And now - a brief moment of crankiness (not over anything life shattering or even life altering but a little mundane morning thing). It's pouring down snow out today. That means although its mostly frozen it lands as wetness on humans and slush on the streets, big fat flakes the size of mice and just at the freezing point. It's cold and gray and makes you wish for nothing other then to curl up in front of a warm fire with a hot beverage and dream of that hot weather in Morocco. On my way to work this morning, as usual, I was bicycling, I blew a tire. Blew it all over the place in the middle of the road.
I heard a funny noise and then felt a lurch. Naturally I stopped to see what the trouble was but I encountered difficulty as a) wasn't exactly light enough out to see b) my glasses were so covered with rain that I couldn't see through them and c) when I took my glasses off I couldn't really see either. What I could see was a smear of green goop which usually coats the inside of the tire tube, and I could see that my actual tire was no longer on the wheel rim. So, I attempted to take said wheel off the bike so I could at least get the tire & the donut tube off as they were currently caught up in the braking system making even pushing the bicycle a no go. So here I am kneeling in a puddle of slush with water streaming down my face in rivulets trying to get the lever to move but it won't because it's frozen solid. I'm off to plan B which is to use the bungee cords I have on my bike to attempt to secure the said tire & tube out of the way of the brakes and the rim so that I might be able to push it the rest of the way to work. I am successful in this and begin to push. Let me say that pushing a bicycle in half a foot of slush is a lot harder then pedaling through it.

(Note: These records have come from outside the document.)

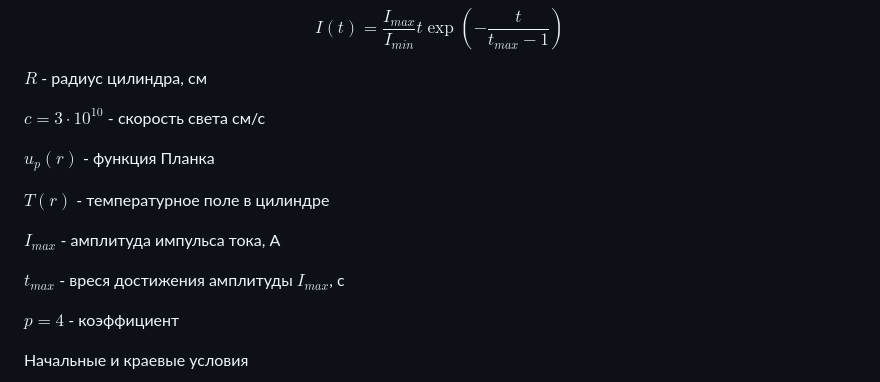
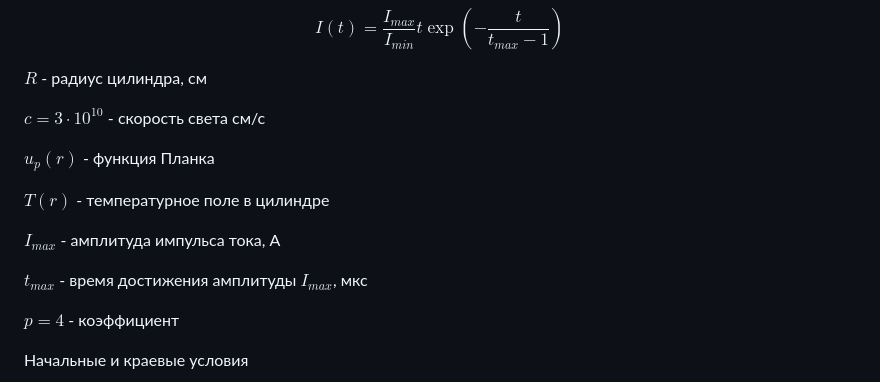
Before and after one commit to Mihyich/Modeling, a Markdown page: lab4/task.md, the part around the change. Rendered like a GitHub page.

Commit message:
Опечатки

```diff
--- a/lab4/task.md
+++ b/lab4/task.md
@@ -30,7 +30,7 @@ $$I(t) = \frac{I_{max}}{I_{min}}t \exp{\left( - \frac{t}{t_{max} - 1} \right)}$$
 
 $R$ - радиус цилиндра, см
 
-$c = 3 \cdot 10^10$ - скорость света см/с
+$c = 3 \cdot 10^{10}$ - скорость света см/с
 
 $u_p(r)$ - функция Планка
 
@@ -38,7 +38,7 @@ $T(r)$ - температурное поле в цилиндре
 
 $I_{max}$ - амплитуда импульса тока, A
 
-$t_{max}$ - вреся достижения амплитуды $I_{max}$, с
+$t_{max}$ - время достижения амплитуды $I_{max}$, мкс
 
 $p = 4$ - коэффициент
 
```
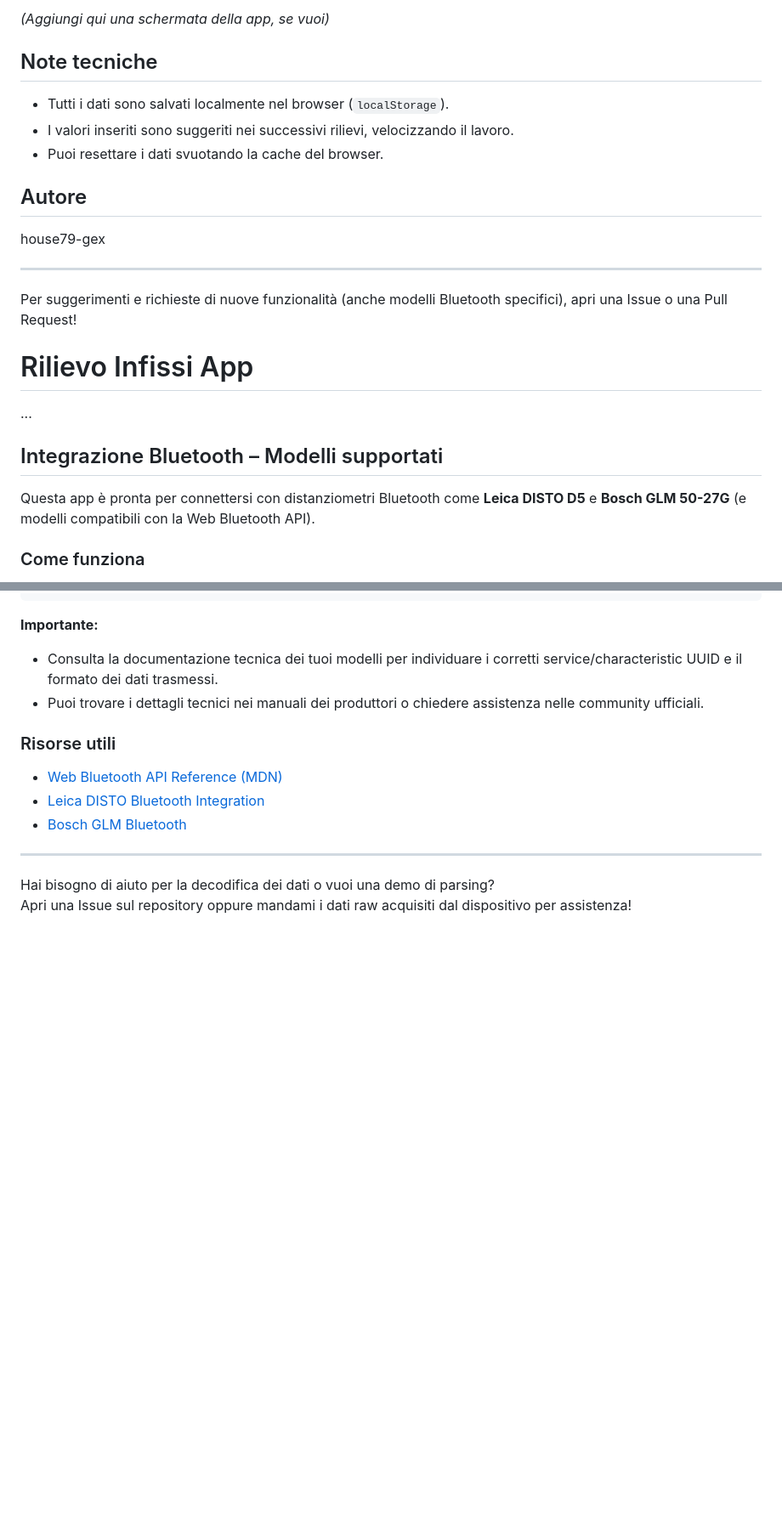
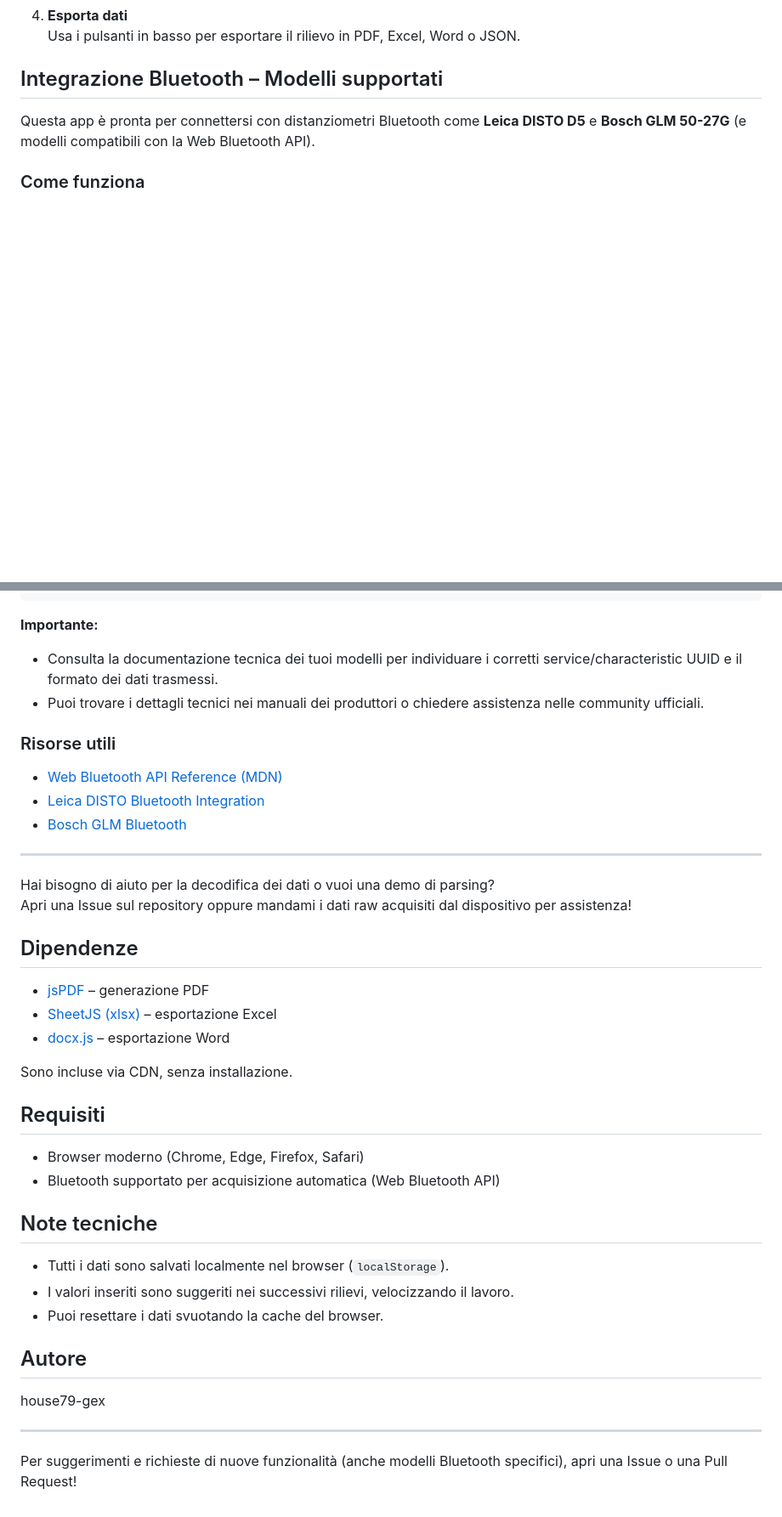
Before and after one commit to house79-gex/infissi-app, a Markdown page: README.md, 2 parts joined by grey strips. Shown: that part at 85% size. GitHub-like rendering; blank space fills up the shorter version.

```diff
--- a/README.md
+++ b/README.md
@@ -67,21 +27,5 @@ Sono incluse via CDN, senza installazione.
-*(Aggiungi qui una schermata della app, se vuoi)*
-
-## Note tecniche
-
-- Tutti i dati sono salvati localmente nel browser (`localStorage`).
-- I valori inseriti sono suggeriti nei successivi rilievi, velocizzando il lavoro.
-- Puoi resettare i dati svuotando la cache del browser.
-
-## Autore
-
-house79-gex
-
----
-
-Per suggerimenti e richieste di nuove funzionalità (anche modelli Bluetooth specifici), apri una Issue o una Pull Request!
-# Rilievo Infissi App
-
-...
+4. **Esporta dati**
+   Usa i pulsanti in basso per esportare il rilievo in PDF, Excel, Word o JSON.
 
 ## Integrazione Bluetooth – Modelli supportati
 
@@ -149,3 +92,30 @@ navigator.bluetooth.requestDevice({
 
 Hai bisogno di aiuto per la decodifica dei dati o vuoi una demo di parsing?
 Apri una Issue sul repository oppure mandami i dati raw acquisiti dal dispositivo per assistenza!
+
+## Dipendenze
+
+- [jsPDF](https://github.com/parallax/jsPDF) – generazione PDF
+- [SheetJS (xlsx)](https://github.com/SheetJS/sheetjs) – esportazione Excel
+- [docx.js](https://github.com/dolanmiu/docx) – esportazione Word
+
+Sono incluse via CDN, senza installazione.
+
+## Requisiti
+
+- Browser moderno (Chrome, Edge, Firefox, Safari)
+- Bluetooth supportato per acquisizione automatica (Web Bluetooth API)
+
+## Note tecniche
+
+- Tutti i dati sono salvati localmente nel browser (`localStorage`).
+- I valori inseriti sono suggeriti nei successivi rilievi, velocizzando il lavoro.
+- Puoi resettare i dati svuotando la cache del browser.
+
+## Autore
+
+house79-gex
+
+---
+
+Per suggerimenti e richieste di nuove funzionalità (anche modelli Bluetooth specifici), apri una Issue o una Pull Request!
```
Also changed, not shown: other parts of README.md (+12 -53 lines).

It feels like a loooonnng way to work and I keep hoping that some co-worker will drive by and take pity on me but of course, I take the scenic route which my co-workers, in their rush to work, probably avoid. Finally I get to the location of the covered bike rack at work. I take off my dripping wool hat and my glasses and wipe the water from my face. Then I get back to work on the lever. I grunt, I make loud noises, you know, the kinds of noises you do to put a little extra umph behind your arms. I notice a few co-workers scurrying past, I'm sure they're all terrified to come too close and after all, they just want to hop from their nice dry cars to their nice dry offices and avoid any lunatics in the parking lot. I do succeed in getting the lever to move finally and remove the rear wheel. I park the bike in the rack and next to it the tire and the rear wheel frame and lock it all together, the tube I take with me and then, with my glasses still clenched between my teeth I make my way to the door. My colleagues comment, as I walk determinedly to my cubicle that I look a little wet, a little like a drowned rat.
On dropping my sopping wet outer gear and wishing I had a towel for my hair which is wetter then if I had taken 10 showers this morning I inspect the tube. It has been a spectacular blow out and will not be repairable (and of course, the nearest open bike shop is in Los Anchorage). My male colleagues all gather round to look at the tire and make comments, they laugh at my story, they make useful suggestions as to who might have an extra tire lying around of that size, they suggest that I am utterly crazy for biking in this weather (except for one co-worker who actually passed me on his bike who comments "You didn't look like you were in trouble or I would have stopped"). It is the female colleagues who, after the male colleagues are done laughing and review the events, quietly offer me & my beleaguered bike a ride home in the evening.